    HAWAII - The picture with this blog is from the Dec. 5 surfing competition in Hawaii where the waves are a tad more fierce than what we had to deal with off Lakewood Beach. (A tad in this case is a factor of about 20...)

    Still, when I saw this photo, I was reminded of how much where we grew up - and what we had in the way out outdoors and sports and opportunities - dictated so much of who we ended up doing recreation-wise.

    I learned to downhill snow ski here in California at about 27 years old. I went to Lake Tahoe with a couple of newspaper buddies and spent the weekend downhill skiing wearing a T-shirt and levis. Yup. It was that warm. I got a helluva sunburn, too.

    My only other experiences in New York - once at the high school, a second (at some resort called Cockaigne?) led me to believe that snow skiing required dressing up as if you were about to join a British polar expedition. And then you got to work your butt off trying to get back up the slope after a less-than-fun run down an icy hillside.

    In California, that first ski day, there were bikini-clad young ladies adorning the slopes and riding up in the chair lifts alongside me.

    Jaysus. There goes my blood pressure again.

    But as I pack my bags for a three-week Mexico sojourn, I think about what I did learn - how to water ski, swim in cold water and handle small boats - all skills that have served me well.
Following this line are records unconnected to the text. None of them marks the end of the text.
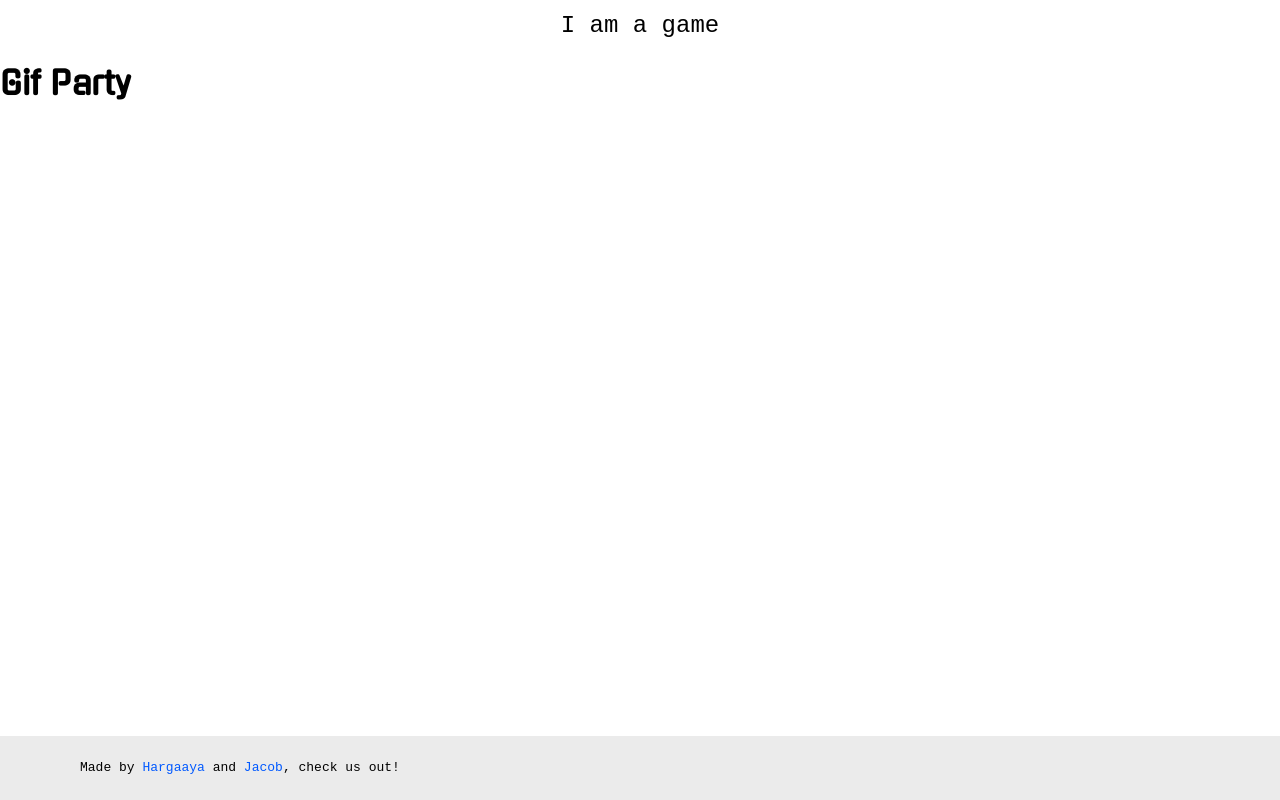
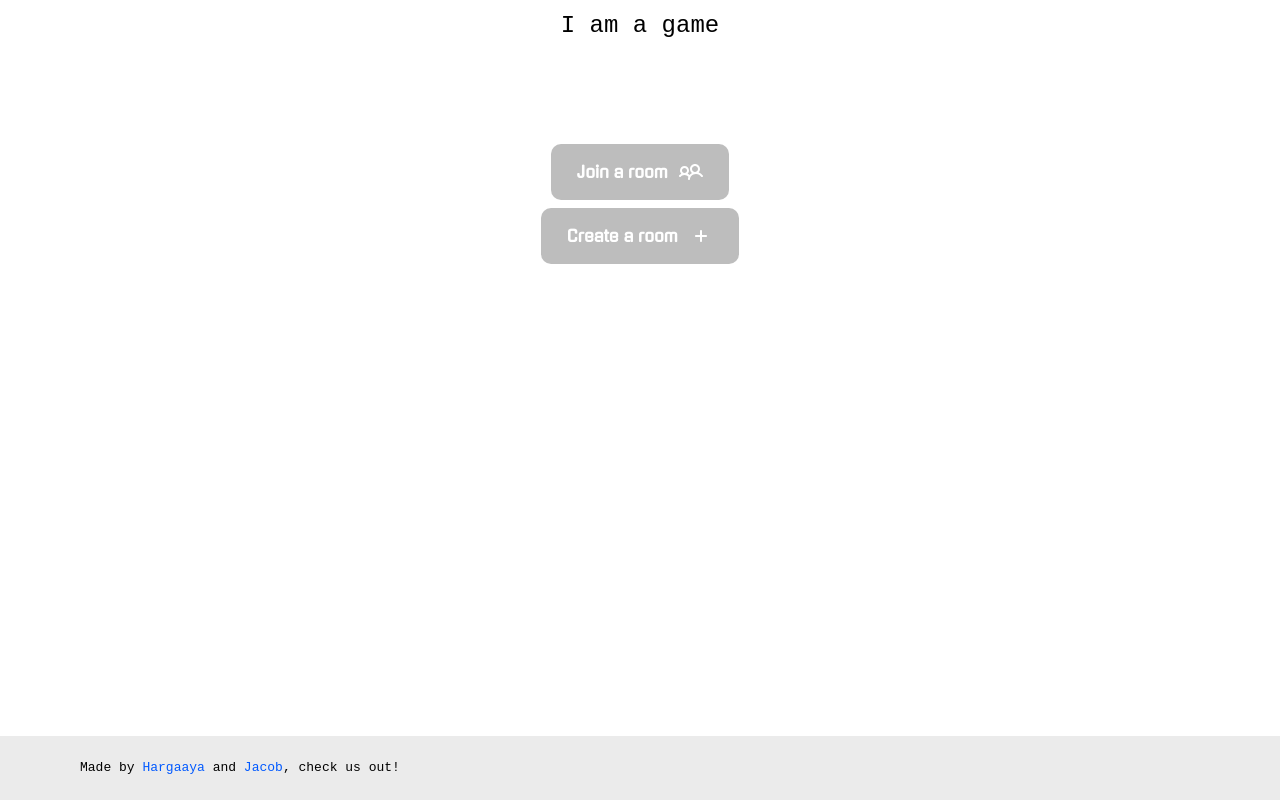
Before and after one commit to Hargaaya/IAmAGame-Frontend, a SvelteKit app: page /play/gif-party in a window 1280 px wide. Built offline with nearby package versions, Linux system fonts and the light colour scheme; no server answers.

Commit message:
update gif-party page

```diff
--- a/src/routes/play/gif-party/+page.svelte
+++ b/src/routes/play/gif-party/+page.svelte
@@ -1,3 +1,5 @@
-<div>
-	<h1>Gif Party</h1>
-</div>
+<script lang="ts">
+	import GameSelection from '../../../components/GameSelection.svelte';
+</script>
+
+<GameSelection gameType="gif-party" />
```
    The other key thing - thanks largely to Doss Johnson firing me briefly from my job as a lifeguard at Lakewood beach - was learning how to sail a small boat. Out of work and semi-disgraced in the family (How the hell to you get fired from being a lifeguard my mother asked? Easy, just don't show up for work one day.) I borrowed my cousin Gordy Puls' Snipe sailboat for about a week (while the Lakewood City Council pondered my appeal for reinstatement) and thanks to the gentle waters of Lake Chautaqua, I learned the basics: how to tack, how to run downwind, how to steer with an open beer in your hand.

    Those same principles came into play a few months ago when I was 50 miles off the California coast, barfing my guts out and praying for a wind shift as I pounded Sabbatical into headwinds and had green water over the deck for hours. The beer in this case was filling the scuppers. It was a long way from a Gordy's Snipe zipping back and forth in front of Lakewood Beach(so I could signal Doss with my finger when he came out for his many cigarette breaks,) but still...

    Suppose we had grown up where the surf broke large right in front of our houses?

    Might Mick Olsen be a surfboard God now? And what about Linda Davidson (whose name surfaced today to add to the email list)?

    Could Linda have end up in surfing movies? Think about that shock of blonde hair and her presence.

    Another theme to explore for next summer's reunion.

    What could have been?

    Think about it, classmates...